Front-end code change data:
'''

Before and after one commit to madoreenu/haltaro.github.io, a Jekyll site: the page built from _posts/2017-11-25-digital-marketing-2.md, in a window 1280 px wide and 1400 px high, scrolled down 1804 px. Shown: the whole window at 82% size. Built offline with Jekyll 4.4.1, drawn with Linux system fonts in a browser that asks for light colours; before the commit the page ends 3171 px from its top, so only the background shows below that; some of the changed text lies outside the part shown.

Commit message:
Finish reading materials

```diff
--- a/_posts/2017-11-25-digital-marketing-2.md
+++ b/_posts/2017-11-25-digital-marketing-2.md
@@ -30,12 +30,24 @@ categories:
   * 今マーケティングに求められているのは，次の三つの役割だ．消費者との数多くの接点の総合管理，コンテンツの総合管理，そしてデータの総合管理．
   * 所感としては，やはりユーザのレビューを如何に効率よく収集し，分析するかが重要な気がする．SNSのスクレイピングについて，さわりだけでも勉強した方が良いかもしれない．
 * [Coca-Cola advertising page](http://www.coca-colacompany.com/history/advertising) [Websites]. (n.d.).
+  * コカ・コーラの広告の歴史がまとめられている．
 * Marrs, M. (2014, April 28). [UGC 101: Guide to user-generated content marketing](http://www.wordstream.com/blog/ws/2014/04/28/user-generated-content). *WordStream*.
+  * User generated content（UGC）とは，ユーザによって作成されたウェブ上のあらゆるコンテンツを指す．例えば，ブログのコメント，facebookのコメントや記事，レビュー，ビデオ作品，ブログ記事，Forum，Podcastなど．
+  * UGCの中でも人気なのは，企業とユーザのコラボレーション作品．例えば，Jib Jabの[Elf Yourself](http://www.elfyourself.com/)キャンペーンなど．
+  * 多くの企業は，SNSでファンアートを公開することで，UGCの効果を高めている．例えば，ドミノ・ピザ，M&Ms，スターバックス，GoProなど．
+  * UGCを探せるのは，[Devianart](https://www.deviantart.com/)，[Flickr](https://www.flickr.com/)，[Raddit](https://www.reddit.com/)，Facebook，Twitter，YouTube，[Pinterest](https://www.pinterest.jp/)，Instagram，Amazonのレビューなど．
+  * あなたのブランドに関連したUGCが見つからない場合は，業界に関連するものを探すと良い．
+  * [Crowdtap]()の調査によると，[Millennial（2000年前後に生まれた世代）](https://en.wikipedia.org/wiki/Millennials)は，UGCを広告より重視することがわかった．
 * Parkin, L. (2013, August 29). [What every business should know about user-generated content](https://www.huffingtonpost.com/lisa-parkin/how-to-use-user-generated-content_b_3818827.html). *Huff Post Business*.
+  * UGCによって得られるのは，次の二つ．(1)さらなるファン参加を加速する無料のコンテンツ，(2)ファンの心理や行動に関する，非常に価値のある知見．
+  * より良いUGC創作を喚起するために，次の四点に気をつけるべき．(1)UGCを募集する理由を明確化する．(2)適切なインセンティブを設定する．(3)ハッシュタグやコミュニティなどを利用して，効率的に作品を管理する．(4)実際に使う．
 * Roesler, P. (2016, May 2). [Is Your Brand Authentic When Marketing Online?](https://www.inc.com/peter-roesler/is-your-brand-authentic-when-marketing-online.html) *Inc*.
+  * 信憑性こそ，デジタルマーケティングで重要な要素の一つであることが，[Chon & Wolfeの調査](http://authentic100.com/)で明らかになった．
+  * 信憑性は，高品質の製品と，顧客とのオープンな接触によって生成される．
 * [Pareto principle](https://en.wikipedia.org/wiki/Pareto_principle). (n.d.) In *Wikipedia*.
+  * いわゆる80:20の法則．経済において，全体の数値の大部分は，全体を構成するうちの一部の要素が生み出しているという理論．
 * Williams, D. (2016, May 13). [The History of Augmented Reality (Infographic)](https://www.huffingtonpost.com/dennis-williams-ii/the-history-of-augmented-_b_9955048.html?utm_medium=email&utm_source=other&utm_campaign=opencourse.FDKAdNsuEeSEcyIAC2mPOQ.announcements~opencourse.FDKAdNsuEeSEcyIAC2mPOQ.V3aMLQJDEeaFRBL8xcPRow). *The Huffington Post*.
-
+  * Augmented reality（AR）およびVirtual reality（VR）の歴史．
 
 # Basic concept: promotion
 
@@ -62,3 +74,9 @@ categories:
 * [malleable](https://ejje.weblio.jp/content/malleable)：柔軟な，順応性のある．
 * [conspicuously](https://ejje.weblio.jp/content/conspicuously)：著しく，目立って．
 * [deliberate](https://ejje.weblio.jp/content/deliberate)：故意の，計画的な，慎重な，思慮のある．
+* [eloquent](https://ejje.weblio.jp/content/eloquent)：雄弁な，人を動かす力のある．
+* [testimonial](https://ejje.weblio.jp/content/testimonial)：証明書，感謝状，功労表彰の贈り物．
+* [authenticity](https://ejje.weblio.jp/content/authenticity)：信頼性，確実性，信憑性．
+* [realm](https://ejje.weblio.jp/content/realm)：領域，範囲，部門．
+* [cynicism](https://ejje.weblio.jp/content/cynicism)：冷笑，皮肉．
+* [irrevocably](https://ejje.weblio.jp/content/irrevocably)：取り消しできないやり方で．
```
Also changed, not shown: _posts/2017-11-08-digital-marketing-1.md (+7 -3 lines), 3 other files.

'''

_Problem requirements_
Count the lines of the data above where the string "categories" shows up; reply with the number only.

_Solution_
2